What if my landlord wants to evict me for disturbing others?
Question & AnswerWhat if my landlord wants to evict me for disturbing others?
3. Challenge your landlord’s version of events
At the hearing, the Board member must decide what they believe happened. If you don’t agree with your landlord’s version of events, you must present evidence for what you say really happened.
For example, your landlord might blame you for something that you didn’t do. You might be able to show that it’s likely that someone else was responsible. Or your landlord might claim that some event was worse or more serious than you say it was.
After hearing the evidence from you and from your landlord, the Board member makes a decision.
If you disagree with what the landlord says you are doing, try to find evidence to prove that you did not do it. Some examples of evidence are:

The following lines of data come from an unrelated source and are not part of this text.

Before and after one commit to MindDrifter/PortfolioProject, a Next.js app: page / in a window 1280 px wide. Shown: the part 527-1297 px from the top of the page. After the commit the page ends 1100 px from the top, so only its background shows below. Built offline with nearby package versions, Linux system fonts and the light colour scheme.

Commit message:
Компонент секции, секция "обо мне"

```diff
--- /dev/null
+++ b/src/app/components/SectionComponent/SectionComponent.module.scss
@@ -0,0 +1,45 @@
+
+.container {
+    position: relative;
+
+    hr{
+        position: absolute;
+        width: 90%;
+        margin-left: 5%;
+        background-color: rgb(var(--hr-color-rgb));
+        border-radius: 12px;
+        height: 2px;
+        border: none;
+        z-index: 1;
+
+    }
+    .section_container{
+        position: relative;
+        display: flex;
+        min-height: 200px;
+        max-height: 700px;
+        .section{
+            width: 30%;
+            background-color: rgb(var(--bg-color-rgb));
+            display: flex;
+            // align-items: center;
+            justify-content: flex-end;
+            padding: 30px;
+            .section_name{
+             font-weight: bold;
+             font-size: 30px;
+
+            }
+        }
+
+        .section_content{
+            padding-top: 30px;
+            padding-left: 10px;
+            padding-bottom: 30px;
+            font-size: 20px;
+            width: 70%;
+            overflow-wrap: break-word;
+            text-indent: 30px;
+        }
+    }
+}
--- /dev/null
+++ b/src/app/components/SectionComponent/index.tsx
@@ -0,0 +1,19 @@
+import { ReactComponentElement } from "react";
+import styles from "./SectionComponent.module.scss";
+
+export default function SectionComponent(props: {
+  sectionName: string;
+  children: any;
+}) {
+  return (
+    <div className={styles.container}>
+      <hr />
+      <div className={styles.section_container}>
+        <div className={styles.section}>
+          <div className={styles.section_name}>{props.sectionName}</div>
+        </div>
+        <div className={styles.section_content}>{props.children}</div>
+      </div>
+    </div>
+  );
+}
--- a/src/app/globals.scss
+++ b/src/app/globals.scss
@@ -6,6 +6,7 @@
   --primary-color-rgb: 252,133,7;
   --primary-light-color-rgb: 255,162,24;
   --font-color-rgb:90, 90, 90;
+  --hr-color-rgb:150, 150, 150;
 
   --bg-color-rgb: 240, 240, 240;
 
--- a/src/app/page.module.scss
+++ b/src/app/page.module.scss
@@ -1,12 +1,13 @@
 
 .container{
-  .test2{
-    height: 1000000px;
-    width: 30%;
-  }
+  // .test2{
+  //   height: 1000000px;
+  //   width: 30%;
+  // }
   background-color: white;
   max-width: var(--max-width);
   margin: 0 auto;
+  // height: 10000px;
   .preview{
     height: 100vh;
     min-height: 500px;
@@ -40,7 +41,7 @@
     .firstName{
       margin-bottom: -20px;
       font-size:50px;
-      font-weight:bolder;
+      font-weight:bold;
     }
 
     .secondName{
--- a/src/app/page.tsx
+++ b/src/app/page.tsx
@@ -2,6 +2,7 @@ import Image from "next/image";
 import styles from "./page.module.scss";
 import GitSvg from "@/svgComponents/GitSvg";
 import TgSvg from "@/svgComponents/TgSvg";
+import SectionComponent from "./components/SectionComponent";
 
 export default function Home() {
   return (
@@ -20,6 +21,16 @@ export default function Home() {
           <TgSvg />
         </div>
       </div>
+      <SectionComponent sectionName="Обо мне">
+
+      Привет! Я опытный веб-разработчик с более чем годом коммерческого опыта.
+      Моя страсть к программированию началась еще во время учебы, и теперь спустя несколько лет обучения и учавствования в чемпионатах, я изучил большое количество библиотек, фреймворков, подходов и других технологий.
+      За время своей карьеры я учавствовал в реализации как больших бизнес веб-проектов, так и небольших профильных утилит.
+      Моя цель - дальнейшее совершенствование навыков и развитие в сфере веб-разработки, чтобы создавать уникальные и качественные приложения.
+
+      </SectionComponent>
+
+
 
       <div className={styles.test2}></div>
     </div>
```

- proof that no one was in your apartment at the dates and times that the complaints relate to – for example, you might have receipts to show you were travelling

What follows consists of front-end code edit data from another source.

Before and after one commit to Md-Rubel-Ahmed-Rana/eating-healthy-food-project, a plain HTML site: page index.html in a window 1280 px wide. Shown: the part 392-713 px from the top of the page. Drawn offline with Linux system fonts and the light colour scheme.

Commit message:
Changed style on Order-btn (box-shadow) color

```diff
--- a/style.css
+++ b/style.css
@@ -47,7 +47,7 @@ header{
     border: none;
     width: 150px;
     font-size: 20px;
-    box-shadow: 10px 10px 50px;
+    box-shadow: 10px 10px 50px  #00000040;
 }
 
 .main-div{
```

- neighbours who can say that you have not been noisy or disruptive
- witnesses who can say that someone else caused the disturbance

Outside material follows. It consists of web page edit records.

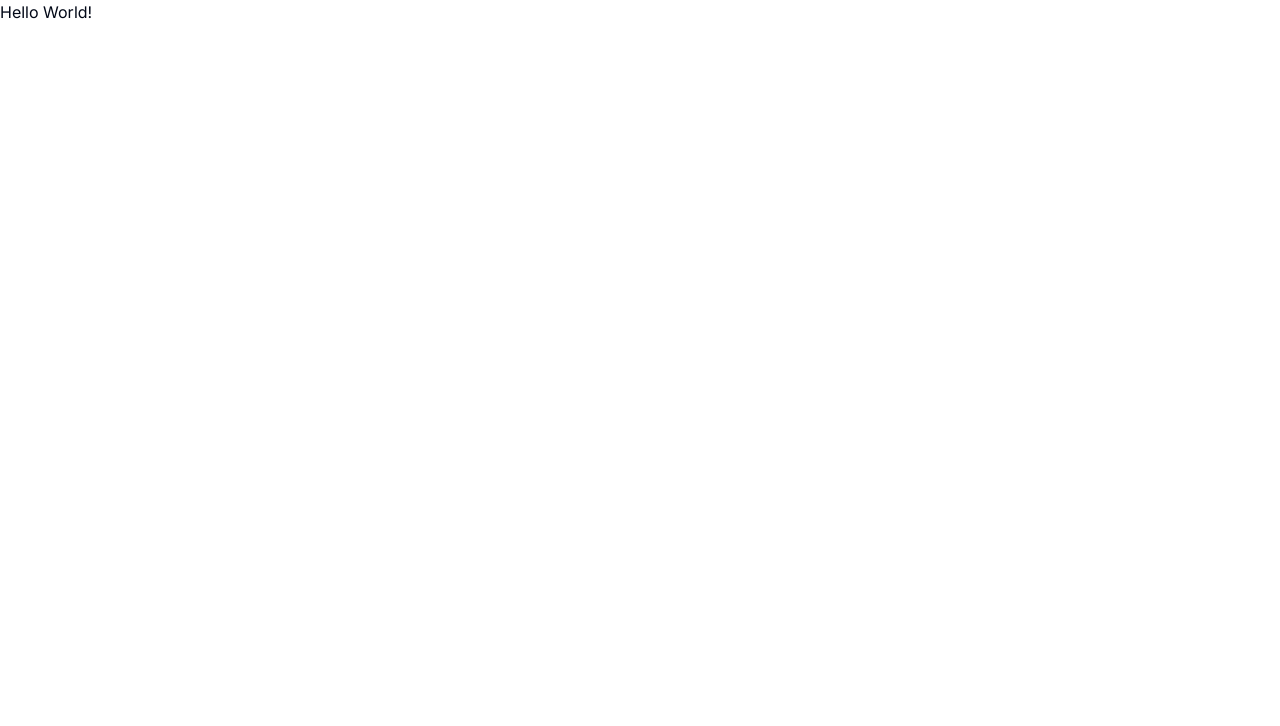
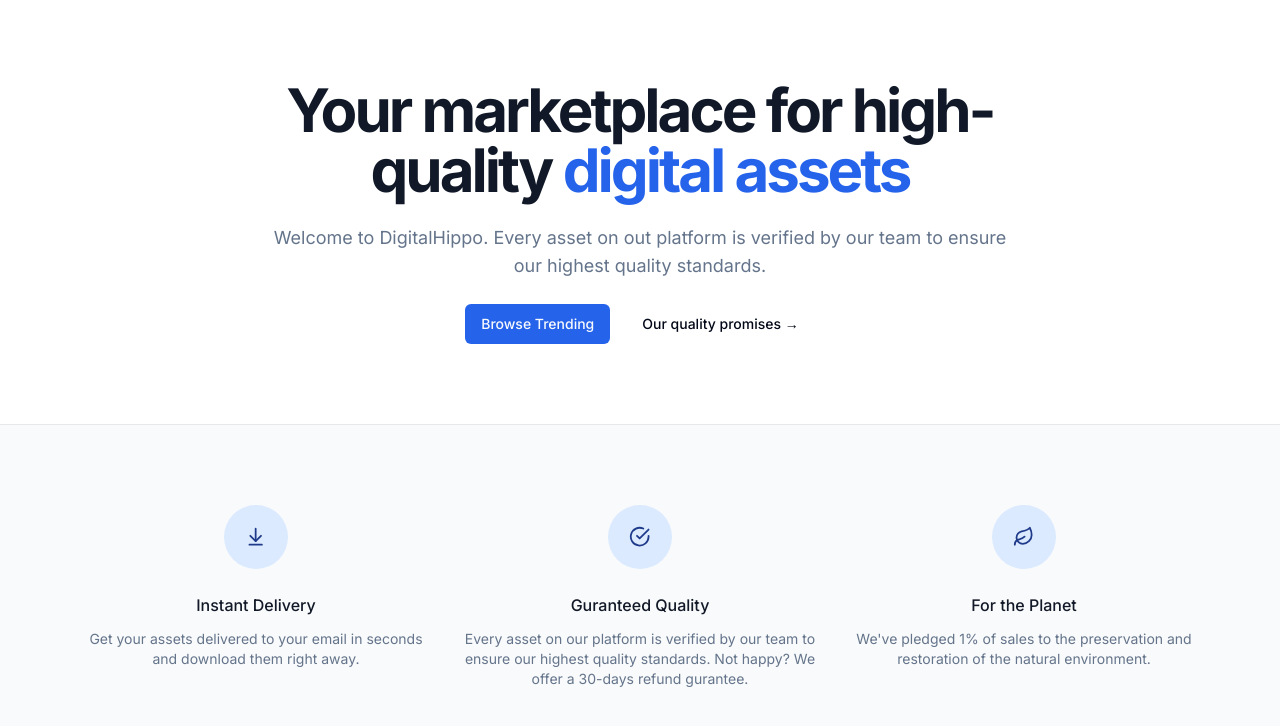
Before and after one commit to CipherGirl/digital-hippo, a Next.js app: page / in a window 1280 px wide. Shown: the top 726 px of the page. Built offline with nearby package versions, Linux system fonts and the light colour scheme.

Commit message:
Hero Section

```diff
--- a/package.json
+++ b/package.json
@@ -9,6 +9,7 @@
     "lint": "next lint"
   },
   "dependencies": {
+    "@radix-ui/react-slot": "^1.0.2",
     "class-variance-authority": "^0.7.0",
     "clsx": "^2.1.0",
     "lucide-react": "^0.341.0",
--- a/src/app/globals.css
+++ b/src/app/globals.css
@@ -6,63 +6,46 @@
   :root {
     --background: 0 0% 100%;
     --foreground: 222.2 84% 4.9%;
-
     --card: 0 0% 100%;
     --card-foreground: 222.2 84% 4.9%;
-
     --popover: 0 0% 100%;
     --popover-foreground: 222.2 84% 4.9%;
-
-    --primary: 222.2 47.4% 11.2%;
+    --primary: 221.2 83.2% 53.3%;
     --primary-foreground: 210 40% 98%;
-
     --secondary: 210 40% 96.1%;
     --secondary-foreground: 222.2 47.4% 11.2%;
-
     --muted: 210 40% 96.1%;
     --muted-foreground: 215.4 16.3% 46.9%;
-
     --accent: 210 40% 96.1%;
     --accent-foreground: 222.2 47.4% 11.2%;
-
     --destructive: 0 84.2% 60.2%;
     --destructive-foreground: 210 40% 98%;
-
     --border: 214.3 31.8% 91.4%;
     --input: 214.3 31.8% 91.4%;
-    --ring: 222.2 84% 4.9%;
-
+    --ring: 221.2 83.2% 53.3%;
     --radius: 0.5rem;
   }
 
   .dark {
     --background: 222.2 84% 4.9%;
     --foreground: 210 40% 98%;
-
     --card: 222.2 84% 4.9%;
     --card-foreground: 210 40% 98%;
-
     --popover: 222.2 84% 4.9%;
     --popover-foreground: 210 40% 98%;
-
-    --primary: 210 40% 98%;
+    --primary: 217.2 91.2% 59.8%;
     --primary-foreground: 222.2 47.4% 11.2%;
-
     --secondary: 217.2 32.6% 17.5%;
     --secondary-foreground: 210 40% 98%;
-
     --muted: 217.2 32.6% 17.5%;
     --muted-foreground: 215 20.2% 65.1%;
-
     --accent: 217.2 32.6% 17.5%;
     --accent-foreground: 210 40% 98%;
-
     --destructive: 0 62.8% 30.6%;
     --destructive-foreground: 210 40% 98%;
-
     --border: 217.2 32.6% 17.5%;
     --input: 217.2 32.6% 17.5%;
-    --ring: 212.7 26.8% 83.9%;
+    --ring: 224.3 76.3% 48%;
   }
 }
 
--- a/src/app/page.tsx
+++ b/src/app/page.tsx
@@ -1,5 +1,77 @@
-import Image from "next/image";
+import MaxWidthWrapper from "@/components/MaxWidthWrapper";
+import { Button, buttonVariants } from "@/components/ui/button";
+import { ArrowDownToLineIcon, CheckCircle, Leaf } from "lucide-react";
+import Link from "next/link";
+
+const perks = [
+  {
+    name: "Instant Delivery",
+    icon: ArrowDownToLineIcon,
+    description:
+      "Get your assets delivered to your email in seconds and download them right away.",
+  },
+  {
+    name: "Guranteed Quality",
+    icon: CheckCircle,
+    description:
+      "Every asset on our platform is verified by our team to ensure our highest quality standards. Not happy? We offer a 30-days refund gurantee.",
+  },
+  {
+    name: "For the Planet",
+    icon: Leaf,
+    description:
+      "We've pledged 1% of sales to the preservation and restoration of the natural environment.",
+  },
+];
 
 export default function Home() {
-  return <p>Hello World!</p>;
+  return (
+    <>
+      <MaxWidthWrapper>
+        <div className="py-20 mx-auto text-center flex flex-col items-center max-w-3xl">
+          <h1 className="text-4xl font-bold tracking-tighter text-gray-900 sm:text-6xl">
+            Your marketplace for high-quality{" "}
+            <span className="text-blue-600">digital assets</span>
+          </h1>
+          <p className="mt-6 text-lg max-w-prose text-muted-foreground">
+            Welcome to DigitalHippo. Every asset on out platform is verified by
+            our team to ensure our highest quality standards.
+          </p>
+          <div className="flex flex-col sm:flex-row gap-4 mt-6">
+            <Link href="/products" className={buttonVariants()}>
+              Browse Trending
+            </Link>
+            <Button variant="ghost">Our quality promises &rarr;</Button>
+          </div>
+        </div>
+      </MaxWidthWrapper>
+      {/* //Todo: List Products */}
+      <section className="border-t border-gray-200 bg-gray-50">
+        <MaxWidthWrapper className="py-20">
+          <div className="grid grid-cols-1 gap-y-12 sm:grid-cols-2 sm:gap-x-6 lg:grid-cols-3 lg:gap-x-8 lg:gap-y-0">
+            {perks.map((perk) => (
+              <div
+                key={perk.name}
+                className="text-center md:flex md:items-start md:text-left lg:block lg:text-center"
+              >
+                <div className="md:flex-shrink-0 flex justify-center">
+                  <div className="h-16 w-16 flex items-center justify-center rounded-full bg-blue-100 text-blue-900">
+                    {<perk.icon className="w-1/3 h-1/3" />}
+                  </div>
+                </div>
+                <div className="mt-6 md:ml-4 md:mt-0 lg:ml-0 lg:mt-6">
+                  <h3 className="text-base font-medium text-gray-900 ">
+                    {perk.name}
+                  </h3>
+                  <p className="mt-3 text-sm text-muted-foreground">
+                    {perk.description}
+                  </p>
+                </div>
+              </div>
+            ))}
+          </div>
+        </MaxWidthWrapper>
+      </section>
+    </>
+  );
 }
--- /dev/null
+++ b/src/components/ui/button.tsx
@@ -0,0 +1,56 @@
+import * as React from "react"
+import { Slot } from "@radix-ui/react-slot"
+import { cva, type VariantProps } from "class-variance-authority"
+
+import { cn } from "@/lib/utils"
+
+const buttonVariants = cva(
+  "inline-flex items-center justify-center whitespace-nowrap rounded-md text-sm font-medium ring-offset-background transition-colors focus-visible:outline-none focus-visible:ring-2 focus-visible:ring-ring focus-visible:ring-offset-2 disabled:pointer-events-none disabled:opacity-50",
+  {
+    variants: {
+      variant: {
+        default: "bg-primary text-primary-foreground hover:bg-primary/90",
+        destructive:
+          "bg-destructive text-destructive-foreground hover:bg-destructive/90",
+        outline:
+          "border border-input bg-background hover:bg-accent hover:text-accent-foreground",
+        secondary:
+          "bg-secondary text-secondary-foreground hover:bg-secondary/80",
+        ghost: "hover:bg-accent hover:text-accent-foreground",
+        link: "text-primary underline-offset-4 hover:underline",
+      },
+      size: {
+        default: "h-10 px-4 py-2",
+        sm: "h-9 rounded-md px-3",
+        lg: "h-11 rounded-md px-8",
+        icon: "h-10 w-10",
+      },
+    },
+    defaultVariants: {
+      variant: "default",
+      size: "default",
+    },
+  }
+)
+
+export interface ButtonProps
+  extends React.ButtonHTMLAttributes<HTMLButtonElement>,
+    VariantProps<typeof buttonVariants> {
+  asChild?: boolean
+}
+
+const Button = React.forwardRef<HTMLButtonElement, ButtonProps>(
+  ({ className, variant, size, asChild = false, ...props }, ref) => {
+    const Comp = asChild ? Slot : "button"
+    return (
+      <Comp
+        className={cn(buttonVariants({ variant, size, className }))}
+        ref={ref}
+        {...props}
+      />
+    )
+  }
+)
+Button.displayName = "Button"
+
+export { Button, buttonVariants }
```
Also changed, not shown: 1 other file (tests, documents, lock files or other folders).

Hearsay (“second-hand”) evidence
Often, the landlord’s case is based on evidence from people who are not at the hearing. You can ask the Board member not to give much importance to that evidence because it is “hearsay”.
Hearsay means a witness is repeating what someone else told them, not what the witness actually saw or heard. It is like “second-hand” evidence. For example, the landlord might say that another tenant saw you causing the disturbance.
The Board can allow hearsay evidence, but you can argue that they should not you based on hearsay. This is because stories can change when they are repeated by someone else. And it is not fair that you don’t get the chance to question the person to show that what they are saying might be mistaken or untrue.